Following a brief tour of one of the buildings on the 600-acre campus Monday, Northam announced plans to propose budget amendments that would use bonds to cover the cost of replacing the facility within five years, a $315 million endeavor.
His new proposal addresses two of legislators’ concerns that prevented the funds from being included in the original budget: That it would take too long and cost too much. The General Assembly will reconsider the new proposal when it reconvenes April 3.
“I think there is general consensus that we need to move forward, and we need to do it now,” Northam said.
Right now, Central State has 277 beds, but Northam’s plan would reduce the number to 252 beds initially, all in single rooms, while leaving some flexibility to add another 48 if necessary.
The goal, said Secretary of Health and Human Resources Daniel Carey, is to prevent people from winding up in the hospital in the first place by investing more in community-based services.
As the state bolsters its community services boards, which provide behavioral health care across the state, patients won’t need to be admitted to a psychiatric hospital, the thinking goes. The legislature has put additional funds, both this year and last year, toward increasing community-based services, such as housing opportunities and ensuring consistent behavioral health services across the state.
Over the past few years, state mental hospitals have been dealing with dangerously high census numbers due largely to the sharp increase in temporary detention orders statewide.
For Central State, the upgrade is desperately needed, as staff told Northam, along with Sen. Rosalyn Dance, D-Petersburg, and Del. Lashrecse Aird, D-Petersburg, during their tour. As buildings crumble on the massive campus, and some remain vacant, patients must share rooms and a sparse living area boasting glaringly white walls and an occasional poster of an animal.
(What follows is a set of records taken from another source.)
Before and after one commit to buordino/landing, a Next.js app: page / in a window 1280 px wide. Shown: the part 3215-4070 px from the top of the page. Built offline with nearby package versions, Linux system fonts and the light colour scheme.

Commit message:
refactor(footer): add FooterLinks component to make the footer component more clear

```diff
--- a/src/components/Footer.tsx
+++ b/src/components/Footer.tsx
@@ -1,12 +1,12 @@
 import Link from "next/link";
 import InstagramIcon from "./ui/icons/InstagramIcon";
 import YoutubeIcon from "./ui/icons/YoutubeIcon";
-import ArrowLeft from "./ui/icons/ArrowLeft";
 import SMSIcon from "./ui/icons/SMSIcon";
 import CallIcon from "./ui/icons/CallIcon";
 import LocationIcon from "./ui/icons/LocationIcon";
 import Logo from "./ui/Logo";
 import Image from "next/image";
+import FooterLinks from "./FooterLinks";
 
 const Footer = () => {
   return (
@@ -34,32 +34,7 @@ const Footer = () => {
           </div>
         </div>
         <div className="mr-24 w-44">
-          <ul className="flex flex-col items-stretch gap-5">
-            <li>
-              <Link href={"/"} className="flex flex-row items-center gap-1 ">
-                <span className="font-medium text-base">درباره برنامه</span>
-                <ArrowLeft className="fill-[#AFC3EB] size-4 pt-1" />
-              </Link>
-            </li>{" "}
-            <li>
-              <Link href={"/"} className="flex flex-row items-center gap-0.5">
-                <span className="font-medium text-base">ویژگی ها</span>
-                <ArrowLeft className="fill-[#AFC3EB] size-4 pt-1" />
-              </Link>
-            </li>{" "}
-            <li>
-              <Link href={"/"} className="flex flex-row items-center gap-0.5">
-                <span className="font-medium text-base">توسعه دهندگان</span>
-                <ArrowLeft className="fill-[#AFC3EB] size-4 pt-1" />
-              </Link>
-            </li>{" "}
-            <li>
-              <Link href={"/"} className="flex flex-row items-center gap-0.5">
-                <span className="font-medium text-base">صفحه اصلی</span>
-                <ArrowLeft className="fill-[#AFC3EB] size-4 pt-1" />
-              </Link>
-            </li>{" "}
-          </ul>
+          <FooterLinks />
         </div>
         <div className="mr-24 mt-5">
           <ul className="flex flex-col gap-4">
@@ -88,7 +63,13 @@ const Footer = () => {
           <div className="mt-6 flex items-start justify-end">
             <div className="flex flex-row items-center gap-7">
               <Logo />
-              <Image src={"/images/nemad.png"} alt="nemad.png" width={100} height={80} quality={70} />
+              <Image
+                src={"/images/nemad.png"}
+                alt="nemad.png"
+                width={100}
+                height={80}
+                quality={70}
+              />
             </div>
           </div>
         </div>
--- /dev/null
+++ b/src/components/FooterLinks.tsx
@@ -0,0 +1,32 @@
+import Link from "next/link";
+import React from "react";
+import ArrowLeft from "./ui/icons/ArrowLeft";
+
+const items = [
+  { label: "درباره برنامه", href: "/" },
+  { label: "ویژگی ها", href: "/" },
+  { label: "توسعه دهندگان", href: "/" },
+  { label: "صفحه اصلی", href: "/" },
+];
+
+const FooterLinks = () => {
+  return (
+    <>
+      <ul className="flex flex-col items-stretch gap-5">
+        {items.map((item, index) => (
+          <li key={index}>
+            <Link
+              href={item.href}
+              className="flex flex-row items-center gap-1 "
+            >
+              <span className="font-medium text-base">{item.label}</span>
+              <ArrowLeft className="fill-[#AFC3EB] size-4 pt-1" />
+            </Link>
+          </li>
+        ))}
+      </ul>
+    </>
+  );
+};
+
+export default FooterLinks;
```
“It’s like they’re put in jail,” Dance observed as she looked around one of the rooms. “‘You said you were going to help me, but you really put me in jail.’ Because I don’t think any of us would like to live under these conditions.”